We could spend time talking about Moses and his abilities, or lack of them. We could talk of his training, his education, or his reluctance. We could consider his temper or his lack of desire to carry out the task. We could speak at great length about all these things; but God prepared Moses for the task and then sent him to rescue His people. One stubborn pharaoh and ten plagues later, Moses and the Israelites finally leave town after four hundred years. Moses and the Israelites are headed back to the land that was promised by God to His people since the days of Abraham.

There are, however, two obstacles between them and their freedom. Two obstacles stand in the way of their return from exile: a large army and a big body of water. Two obstacles with the Israelites right in the middle. Pharaoh and his army are coming up fast from behind and the Red Sea looms large ahead. They are stuck between the proverbial “rock and a hard place,” but God has a plan, a way, a means by which He will save His people.

The Lord tells Moses to raise his staff over the waters of the Red Sea, and miraculously the waters part and the people of Israel pass through the waters on dry ground. As the people pass through the waters, they begin their return from exile and are rescued from the land of slavery and death. And then, to tie up all the loose ends and to deliver a message, the waters collapse on the advancing Egyptian army. Pharaoh and his army are destroyed in the waters. That evil is washed away. In the words of Moses, God says to His people, “Fear not, stand firm, and see the salvation of the Lord, which He will work for you today. For the Egyptians whom you see today, you shall never see again. The Lord will fight for you, and you have only to be silent.”

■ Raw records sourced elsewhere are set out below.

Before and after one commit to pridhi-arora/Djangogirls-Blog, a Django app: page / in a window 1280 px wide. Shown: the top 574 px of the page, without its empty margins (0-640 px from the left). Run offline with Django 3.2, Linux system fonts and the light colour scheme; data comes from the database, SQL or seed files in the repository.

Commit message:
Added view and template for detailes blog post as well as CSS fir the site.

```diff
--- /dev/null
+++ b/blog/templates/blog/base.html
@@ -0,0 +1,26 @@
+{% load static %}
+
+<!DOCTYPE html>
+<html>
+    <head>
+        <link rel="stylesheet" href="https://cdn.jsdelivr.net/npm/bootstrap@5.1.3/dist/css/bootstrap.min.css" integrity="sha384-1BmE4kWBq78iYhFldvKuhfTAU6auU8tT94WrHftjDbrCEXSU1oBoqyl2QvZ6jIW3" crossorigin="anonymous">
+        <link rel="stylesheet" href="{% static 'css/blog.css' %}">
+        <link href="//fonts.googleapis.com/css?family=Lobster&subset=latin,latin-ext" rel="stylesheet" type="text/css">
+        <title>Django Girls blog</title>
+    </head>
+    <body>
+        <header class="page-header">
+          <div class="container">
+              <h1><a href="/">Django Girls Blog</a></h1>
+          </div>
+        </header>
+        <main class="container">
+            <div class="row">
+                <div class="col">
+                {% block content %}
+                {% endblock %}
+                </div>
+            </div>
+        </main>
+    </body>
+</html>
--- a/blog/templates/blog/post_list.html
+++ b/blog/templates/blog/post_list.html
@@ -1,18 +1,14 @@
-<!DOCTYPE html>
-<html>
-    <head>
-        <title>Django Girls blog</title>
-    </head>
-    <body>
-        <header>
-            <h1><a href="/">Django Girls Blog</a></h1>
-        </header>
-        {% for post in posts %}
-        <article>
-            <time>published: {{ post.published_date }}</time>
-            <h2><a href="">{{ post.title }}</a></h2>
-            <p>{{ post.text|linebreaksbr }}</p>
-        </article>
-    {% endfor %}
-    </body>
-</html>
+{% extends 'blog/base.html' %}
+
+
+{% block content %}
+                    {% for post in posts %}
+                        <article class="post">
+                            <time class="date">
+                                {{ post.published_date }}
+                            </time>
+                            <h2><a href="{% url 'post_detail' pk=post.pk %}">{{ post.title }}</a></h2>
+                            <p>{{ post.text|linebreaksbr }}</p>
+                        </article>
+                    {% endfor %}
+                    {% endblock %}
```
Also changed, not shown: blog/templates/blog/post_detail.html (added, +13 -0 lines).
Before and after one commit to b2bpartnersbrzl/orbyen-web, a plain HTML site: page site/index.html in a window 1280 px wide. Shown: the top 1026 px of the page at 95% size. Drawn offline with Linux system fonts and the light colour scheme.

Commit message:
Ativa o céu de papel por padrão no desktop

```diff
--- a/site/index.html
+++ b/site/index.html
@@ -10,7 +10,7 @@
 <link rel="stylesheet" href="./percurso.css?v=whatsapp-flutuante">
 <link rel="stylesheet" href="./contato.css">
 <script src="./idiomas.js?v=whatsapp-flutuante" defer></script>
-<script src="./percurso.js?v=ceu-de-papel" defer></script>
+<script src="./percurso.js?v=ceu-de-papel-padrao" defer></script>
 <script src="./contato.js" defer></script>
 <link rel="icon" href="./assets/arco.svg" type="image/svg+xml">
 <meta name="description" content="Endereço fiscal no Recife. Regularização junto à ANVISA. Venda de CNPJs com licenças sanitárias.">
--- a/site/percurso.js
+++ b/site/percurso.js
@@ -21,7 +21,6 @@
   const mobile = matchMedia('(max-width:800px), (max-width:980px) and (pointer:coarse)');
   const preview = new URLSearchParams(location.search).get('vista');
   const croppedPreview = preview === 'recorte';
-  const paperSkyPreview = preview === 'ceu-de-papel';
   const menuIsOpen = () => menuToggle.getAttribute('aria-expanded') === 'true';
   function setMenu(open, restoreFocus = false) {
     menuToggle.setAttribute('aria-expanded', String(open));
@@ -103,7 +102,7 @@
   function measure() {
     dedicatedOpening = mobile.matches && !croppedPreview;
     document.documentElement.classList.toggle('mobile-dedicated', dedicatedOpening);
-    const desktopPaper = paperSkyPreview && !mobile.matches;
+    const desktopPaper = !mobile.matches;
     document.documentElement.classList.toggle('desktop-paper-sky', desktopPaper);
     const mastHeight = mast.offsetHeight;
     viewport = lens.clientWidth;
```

You see, there is life and death in those waters. The same waters that destroy evil pharaoh and his army save the people of God. The Egyptians are drowned and the Israelites walk away saved. The waters that killed also preserved life. And this will not be the last time the Lord uses water to both destroy the enemy and give life to His people. This will not be the last time the Lord uses water to bring His people back from exile.

A land of bondage, a land of slavery to sin and death—slaves of Satan, enemies of God. The enemies—sin, death, and satan—still seek to enslave God’s people. Indeed, these enemies have their successes as we groan under the burden of death. People need, we need to escape the grip of death, but we cannot. And so, we need a Savior, a Deliverer to rise from our midst. A Savior who will gather us up and bring us out of this land of exile. We need a Savior who will reunite and restore us to God. We need One who will stand up to satan and his demonic power. God’s solution was to send His only begotten Son, Jesus.

We could spend a lot of time speaking about Jesus and His abilities. We could speak of His power, of His lineage, of His sacrifice, of His love and mercy, but it’s enough to say that, in Jesus, God became flesh to dwell among us and with His blood rescued us from our land of exile. Remember Jesus went down into the waters of the Jordan to be baptized by John—not to be washed clean of sin.  If that were the case, we would still be eternally condemned. No, Jesus went into the waters of the Jordan as the Lamb of God and came out as our sin-bearer who took upon Himself the sin of the world, a role confirmed by His anointing with the Holy Spirit and the voice of His Father declaring He was pleased with His Son.

You see, as we pray in Luther’s Baptismal Prayer: … Through the Baptism in the Jordan of Your beloved Son, our Lord Jesus Christ, You sanctified and instituted all waters to be a blessed flood and a lavish washing away of sin.

We are brought to the baptismal font, whereby the water and the Word the old Adam within us is drowned as all sin is washed away. In those waters we are born again, a new creation, a forgiven child of God born through those sacramental waters into the promised land of eternal life in our Father’s land. Returned from exile, returned from a land of slavery to sin and death, through the waters into the arms of our loving and merciful God.

In Jesus’s name. Amen.